Too bad. The place could have potential. I MAY give it one more chance but I’ll have to be in a real good mood to tolerate their lack of professionalism.

All I’m asking for is good service to go along with the nice ambiance.

Life’s too short. You only remember living it once. So live it! I say, bring it on!


Winter, Spring, Summer, and Fall…

May 21, 2010

… that’s right, last night it was the Four Seasons with M.  We went straight to The Bar/Lounge on the 2nd floor. One section overlooks the land fill in Solidere (that’s supposed to be The Lounge) and the other part is a red bordello’ish area (The Bar). We sat in the part with the view.

Apéritif was a flute of Moët et Chandon Brut for M and a Negroni for me (Gin, Campari & Sweet Vermouth)… basic and served with smoked almonds, cheesy cashews, and dried fruit (cranberries, apricots, and strawberries). The bar menu had a couple fun sounding items: Shrimp Knefeh (a little oily, but a nice touch of mint in there) and a Sumac Tuna man’oushé (didnt try). Speaking of menu, the waiter kept insisting on taking the menu back and I really like to take time going through my menus…. so I couldn’t help but torment the poor guy 😉 In the end I got my menus from another server… he almost had a conniption. Ma badda hal ad!

We ordered a bottle of 2007 Sancerre “Les Romains” (light, fresh and crisp – you can get it at Aziz), served with a bowl of parmesan cheese cubes – a pleasant surprise! We had that with our Club Sandwiches…. What?! Club Sandwiches? Well… their Lounge menu was (yawn) booooring. I mean, if I had a room and wanted room service I could live with it, but puhleez just a bit of creativity here…  I mean, the usual continental menu you can get at any regular hotel?!!  Hmmm, shoo… Stormy Weather? tsk tsk!

As expected, it was overpriced, by hey, it IS the Four Seasons after all. Thanks M for treating me – the company was great!

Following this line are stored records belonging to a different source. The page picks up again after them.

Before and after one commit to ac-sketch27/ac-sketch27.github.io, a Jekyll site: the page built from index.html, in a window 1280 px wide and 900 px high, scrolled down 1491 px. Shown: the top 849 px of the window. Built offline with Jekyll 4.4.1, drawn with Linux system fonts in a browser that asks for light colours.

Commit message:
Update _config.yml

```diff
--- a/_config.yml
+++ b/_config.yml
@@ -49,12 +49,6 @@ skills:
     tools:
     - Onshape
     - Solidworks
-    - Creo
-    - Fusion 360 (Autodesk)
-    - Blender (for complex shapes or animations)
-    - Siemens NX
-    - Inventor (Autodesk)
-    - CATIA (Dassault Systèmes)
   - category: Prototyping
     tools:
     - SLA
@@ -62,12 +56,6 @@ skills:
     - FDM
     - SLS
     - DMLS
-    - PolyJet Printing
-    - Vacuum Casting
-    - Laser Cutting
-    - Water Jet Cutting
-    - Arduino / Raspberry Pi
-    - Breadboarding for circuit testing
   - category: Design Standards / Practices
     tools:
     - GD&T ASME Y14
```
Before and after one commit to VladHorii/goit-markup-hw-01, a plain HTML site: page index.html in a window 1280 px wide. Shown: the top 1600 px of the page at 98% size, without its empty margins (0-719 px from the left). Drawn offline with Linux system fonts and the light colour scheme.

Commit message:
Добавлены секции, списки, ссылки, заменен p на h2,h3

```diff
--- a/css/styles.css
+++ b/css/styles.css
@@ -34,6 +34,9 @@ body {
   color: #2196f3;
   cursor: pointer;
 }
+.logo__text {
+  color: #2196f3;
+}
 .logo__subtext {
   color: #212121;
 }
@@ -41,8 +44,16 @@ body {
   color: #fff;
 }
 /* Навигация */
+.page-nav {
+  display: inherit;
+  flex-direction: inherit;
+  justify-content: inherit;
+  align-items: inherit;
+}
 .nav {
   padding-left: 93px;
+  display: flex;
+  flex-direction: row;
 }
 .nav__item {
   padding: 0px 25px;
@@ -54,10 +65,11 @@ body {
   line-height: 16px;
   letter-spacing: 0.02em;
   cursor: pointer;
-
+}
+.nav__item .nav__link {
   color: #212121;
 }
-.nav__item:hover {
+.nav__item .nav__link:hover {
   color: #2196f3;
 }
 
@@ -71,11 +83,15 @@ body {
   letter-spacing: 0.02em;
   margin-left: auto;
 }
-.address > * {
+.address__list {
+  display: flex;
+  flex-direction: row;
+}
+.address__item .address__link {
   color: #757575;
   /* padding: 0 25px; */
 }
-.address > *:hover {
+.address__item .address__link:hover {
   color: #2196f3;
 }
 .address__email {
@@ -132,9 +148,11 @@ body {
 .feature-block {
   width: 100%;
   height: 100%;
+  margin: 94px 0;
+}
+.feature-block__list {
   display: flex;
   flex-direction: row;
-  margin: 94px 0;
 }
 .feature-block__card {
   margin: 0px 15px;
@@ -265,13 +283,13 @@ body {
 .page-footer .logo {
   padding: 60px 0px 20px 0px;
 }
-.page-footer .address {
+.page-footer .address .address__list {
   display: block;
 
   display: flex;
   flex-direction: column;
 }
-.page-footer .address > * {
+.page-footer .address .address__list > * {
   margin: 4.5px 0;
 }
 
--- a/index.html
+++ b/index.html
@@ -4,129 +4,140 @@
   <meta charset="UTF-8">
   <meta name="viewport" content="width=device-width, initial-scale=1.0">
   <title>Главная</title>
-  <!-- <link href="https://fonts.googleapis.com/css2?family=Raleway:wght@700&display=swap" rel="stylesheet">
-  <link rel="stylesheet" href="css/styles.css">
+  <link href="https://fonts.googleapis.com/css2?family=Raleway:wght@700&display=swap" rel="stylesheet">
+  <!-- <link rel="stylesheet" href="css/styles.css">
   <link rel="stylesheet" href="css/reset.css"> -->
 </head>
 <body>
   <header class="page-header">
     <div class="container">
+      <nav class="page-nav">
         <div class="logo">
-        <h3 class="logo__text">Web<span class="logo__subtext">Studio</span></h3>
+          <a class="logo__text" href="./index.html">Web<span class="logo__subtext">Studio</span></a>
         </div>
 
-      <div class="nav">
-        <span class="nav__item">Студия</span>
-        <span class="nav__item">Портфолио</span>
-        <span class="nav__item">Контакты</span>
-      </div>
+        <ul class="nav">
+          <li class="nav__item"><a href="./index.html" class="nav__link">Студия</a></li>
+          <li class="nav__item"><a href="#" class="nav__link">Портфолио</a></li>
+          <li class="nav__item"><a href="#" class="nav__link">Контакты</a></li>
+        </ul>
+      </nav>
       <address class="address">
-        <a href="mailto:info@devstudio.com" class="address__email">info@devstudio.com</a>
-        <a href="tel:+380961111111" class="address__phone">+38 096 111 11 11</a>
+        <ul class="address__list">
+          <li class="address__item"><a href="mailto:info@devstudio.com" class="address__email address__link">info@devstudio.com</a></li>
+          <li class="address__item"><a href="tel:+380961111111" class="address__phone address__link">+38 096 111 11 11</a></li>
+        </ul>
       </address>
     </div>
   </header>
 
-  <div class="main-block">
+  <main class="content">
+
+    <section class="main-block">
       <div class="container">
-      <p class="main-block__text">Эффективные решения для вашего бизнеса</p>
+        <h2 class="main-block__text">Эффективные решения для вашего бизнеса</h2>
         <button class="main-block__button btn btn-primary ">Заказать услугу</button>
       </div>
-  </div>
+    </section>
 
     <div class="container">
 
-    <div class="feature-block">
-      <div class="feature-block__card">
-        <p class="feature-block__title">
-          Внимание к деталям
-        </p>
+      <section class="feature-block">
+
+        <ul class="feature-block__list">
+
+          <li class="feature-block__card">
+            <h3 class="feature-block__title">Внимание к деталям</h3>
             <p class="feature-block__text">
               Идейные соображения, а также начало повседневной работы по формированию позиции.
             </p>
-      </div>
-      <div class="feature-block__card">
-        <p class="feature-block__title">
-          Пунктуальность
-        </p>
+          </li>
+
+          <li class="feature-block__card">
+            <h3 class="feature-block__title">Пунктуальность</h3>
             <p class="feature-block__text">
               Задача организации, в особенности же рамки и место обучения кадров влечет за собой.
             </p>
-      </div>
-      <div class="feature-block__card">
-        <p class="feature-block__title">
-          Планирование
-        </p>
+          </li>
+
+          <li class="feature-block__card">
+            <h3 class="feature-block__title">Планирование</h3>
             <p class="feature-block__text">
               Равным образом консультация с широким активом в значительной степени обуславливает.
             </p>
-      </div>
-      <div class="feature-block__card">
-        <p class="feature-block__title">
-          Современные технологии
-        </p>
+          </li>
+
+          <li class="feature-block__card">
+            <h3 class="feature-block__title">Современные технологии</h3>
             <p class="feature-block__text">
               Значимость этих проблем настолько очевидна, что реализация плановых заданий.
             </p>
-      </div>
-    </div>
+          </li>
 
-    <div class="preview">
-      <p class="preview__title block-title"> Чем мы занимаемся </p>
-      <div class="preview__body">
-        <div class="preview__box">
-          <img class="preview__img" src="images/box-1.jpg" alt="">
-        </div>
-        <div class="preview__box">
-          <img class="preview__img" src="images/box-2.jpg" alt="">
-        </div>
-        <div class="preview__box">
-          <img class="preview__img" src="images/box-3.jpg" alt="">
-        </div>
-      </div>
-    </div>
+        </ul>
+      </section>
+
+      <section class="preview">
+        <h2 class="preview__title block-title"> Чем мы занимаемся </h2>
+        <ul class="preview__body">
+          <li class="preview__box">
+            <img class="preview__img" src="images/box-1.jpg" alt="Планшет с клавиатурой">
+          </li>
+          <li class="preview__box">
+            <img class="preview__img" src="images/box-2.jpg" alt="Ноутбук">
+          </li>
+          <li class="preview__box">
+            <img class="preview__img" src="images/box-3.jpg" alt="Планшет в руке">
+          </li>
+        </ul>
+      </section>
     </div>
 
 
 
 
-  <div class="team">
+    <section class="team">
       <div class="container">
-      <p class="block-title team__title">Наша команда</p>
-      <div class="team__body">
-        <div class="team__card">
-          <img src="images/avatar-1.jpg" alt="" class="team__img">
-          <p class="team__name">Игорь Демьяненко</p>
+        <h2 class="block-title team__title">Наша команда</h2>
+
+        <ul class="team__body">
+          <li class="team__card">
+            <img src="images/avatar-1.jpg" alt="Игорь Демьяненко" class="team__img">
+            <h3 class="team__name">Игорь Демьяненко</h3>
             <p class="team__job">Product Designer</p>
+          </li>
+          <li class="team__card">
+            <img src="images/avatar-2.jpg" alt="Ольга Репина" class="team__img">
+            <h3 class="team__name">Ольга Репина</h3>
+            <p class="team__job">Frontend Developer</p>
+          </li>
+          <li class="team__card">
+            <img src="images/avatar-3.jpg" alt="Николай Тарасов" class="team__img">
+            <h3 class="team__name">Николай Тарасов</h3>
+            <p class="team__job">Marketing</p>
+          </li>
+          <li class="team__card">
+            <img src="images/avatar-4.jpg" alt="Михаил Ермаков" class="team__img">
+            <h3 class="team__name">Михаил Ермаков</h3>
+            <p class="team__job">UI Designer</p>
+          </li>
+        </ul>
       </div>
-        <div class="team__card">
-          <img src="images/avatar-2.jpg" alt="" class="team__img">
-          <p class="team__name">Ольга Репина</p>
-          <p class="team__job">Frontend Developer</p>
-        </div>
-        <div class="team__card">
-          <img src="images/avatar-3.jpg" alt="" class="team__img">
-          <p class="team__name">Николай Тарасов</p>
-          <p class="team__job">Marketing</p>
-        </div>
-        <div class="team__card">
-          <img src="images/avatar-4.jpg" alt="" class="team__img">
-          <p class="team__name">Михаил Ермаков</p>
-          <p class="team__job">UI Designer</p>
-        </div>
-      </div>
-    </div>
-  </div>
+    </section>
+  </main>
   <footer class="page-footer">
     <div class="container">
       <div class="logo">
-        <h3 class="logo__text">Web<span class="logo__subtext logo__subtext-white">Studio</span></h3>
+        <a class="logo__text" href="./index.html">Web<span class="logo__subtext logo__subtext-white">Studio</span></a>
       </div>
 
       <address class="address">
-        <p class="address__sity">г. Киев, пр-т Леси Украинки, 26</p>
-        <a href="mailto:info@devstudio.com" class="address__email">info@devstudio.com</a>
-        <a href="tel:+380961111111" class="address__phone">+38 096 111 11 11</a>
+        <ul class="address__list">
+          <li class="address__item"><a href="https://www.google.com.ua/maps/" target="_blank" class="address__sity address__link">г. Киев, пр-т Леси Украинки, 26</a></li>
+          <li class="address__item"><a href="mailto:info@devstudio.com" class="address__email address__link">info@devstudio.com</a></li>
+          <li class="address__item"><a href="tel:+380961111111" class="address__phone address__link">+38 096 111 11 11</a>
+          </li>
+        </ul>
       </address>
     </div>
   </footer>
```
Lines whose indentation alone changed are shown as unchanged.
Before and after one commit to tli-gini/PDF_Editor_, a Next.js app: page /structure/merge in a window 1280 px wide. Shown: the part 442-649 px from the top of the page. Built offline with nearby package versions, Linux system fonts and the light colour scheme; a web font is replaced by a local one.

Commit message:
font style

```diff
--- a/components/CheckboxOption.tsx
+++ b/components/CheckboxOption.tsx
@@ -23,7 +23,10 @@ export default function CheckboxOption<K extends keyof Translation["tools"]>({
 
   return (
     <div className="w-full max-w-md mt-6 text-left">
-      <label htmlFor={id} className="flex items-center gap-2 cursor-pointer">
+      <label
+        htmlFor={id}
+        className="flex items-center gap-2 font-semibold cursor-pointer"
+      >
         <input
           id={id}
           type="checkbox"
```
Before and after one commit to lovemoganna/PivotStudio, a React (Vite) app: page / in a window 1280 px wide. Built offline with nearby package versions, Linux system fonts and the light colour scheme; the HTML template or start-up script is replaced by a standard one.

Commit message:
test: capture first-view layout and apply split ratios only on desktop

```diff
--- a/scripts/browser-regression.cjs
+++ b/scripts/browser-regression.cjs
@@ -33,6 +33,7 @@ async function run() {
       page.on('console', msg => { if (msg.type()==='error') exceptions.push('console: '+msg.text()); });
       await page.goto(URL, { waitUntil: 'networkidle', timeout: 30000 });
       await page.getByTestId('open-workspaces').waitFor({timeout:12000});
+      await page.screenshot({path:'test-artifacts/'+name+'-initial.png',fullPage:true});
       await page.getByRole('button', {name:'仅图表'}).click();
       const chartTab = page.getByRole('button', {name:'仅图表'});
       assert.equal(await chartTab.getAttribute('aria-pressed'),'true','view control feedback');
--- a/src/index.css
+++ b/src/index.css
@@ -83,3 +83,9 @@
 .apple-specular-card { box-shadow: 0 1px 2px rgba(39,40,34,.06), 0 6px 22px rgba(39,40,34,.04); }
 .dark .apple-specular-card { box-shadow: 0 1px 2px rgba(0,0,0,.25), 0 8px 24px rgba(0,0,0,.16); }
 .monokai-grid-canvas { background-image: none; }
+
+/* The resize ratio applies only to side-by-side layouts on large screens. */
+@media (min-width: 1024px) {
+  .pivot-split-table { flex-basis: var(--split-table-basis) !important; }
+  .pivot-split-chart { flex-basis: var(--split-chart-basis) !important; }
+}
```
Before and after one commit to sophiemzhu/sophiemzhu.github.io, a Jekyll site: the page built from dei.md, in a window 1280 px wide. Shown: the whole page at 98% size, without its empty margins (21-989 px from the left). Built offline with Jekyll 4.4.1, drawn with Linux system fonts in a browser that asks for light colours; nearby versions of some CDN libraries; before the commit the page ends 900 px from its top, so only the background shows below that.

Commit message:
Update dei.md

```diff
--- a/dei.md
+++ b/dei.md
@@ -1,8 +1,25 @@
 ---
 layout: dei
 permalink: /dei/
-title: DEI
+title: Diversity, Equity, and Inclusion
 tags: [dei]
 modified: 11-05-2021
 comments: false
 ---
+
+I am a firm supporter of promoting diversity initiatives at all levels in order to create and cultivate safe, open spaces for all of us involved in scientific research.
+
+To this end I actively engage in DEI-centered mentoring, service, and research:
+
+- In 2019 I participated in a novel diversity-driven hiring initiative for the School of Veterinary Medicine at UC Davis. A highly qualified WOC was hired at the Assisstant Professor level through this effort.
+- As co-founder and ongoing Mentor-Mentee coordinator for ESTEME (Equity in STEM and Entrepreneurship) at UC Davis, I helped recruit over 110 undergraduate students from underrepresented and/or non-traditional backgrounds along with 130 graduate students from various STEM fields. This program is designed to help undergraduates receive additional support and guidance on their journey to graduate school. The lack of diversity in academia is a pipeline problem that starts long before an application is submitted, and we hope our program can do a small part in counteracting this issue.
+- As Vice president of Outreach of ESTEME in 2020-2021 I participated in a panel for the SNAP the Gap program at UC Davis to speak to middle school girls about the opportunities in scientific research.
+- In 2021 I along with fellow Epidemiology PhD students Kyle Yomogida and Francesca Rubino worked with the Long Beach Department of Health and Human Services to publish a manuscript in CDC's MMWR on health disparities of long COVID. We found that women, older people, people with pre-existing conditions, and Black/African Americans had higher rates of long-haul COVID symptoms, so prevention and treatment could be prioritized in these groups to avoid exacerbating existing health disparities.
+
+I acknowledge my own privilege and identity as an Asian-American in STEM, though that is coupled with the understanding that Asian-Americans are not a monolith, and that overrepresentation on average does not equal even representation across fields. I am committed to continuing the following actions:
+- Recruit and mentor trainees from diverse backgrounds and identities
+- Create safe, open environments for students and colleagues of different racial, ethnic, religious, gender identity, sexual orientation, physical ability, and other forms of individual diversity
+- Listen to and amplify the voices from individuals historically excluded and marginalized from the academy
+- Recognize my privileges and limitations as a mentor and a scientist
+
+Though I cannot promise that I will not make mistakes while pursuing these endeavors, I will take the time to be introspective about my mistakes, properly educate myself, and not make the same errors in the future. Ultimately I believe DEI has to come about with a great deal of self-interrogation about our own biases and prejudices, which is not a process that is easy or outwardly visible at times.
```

Now, just to be fair, I will check out their other restaurants (one day) and keep y’all posted.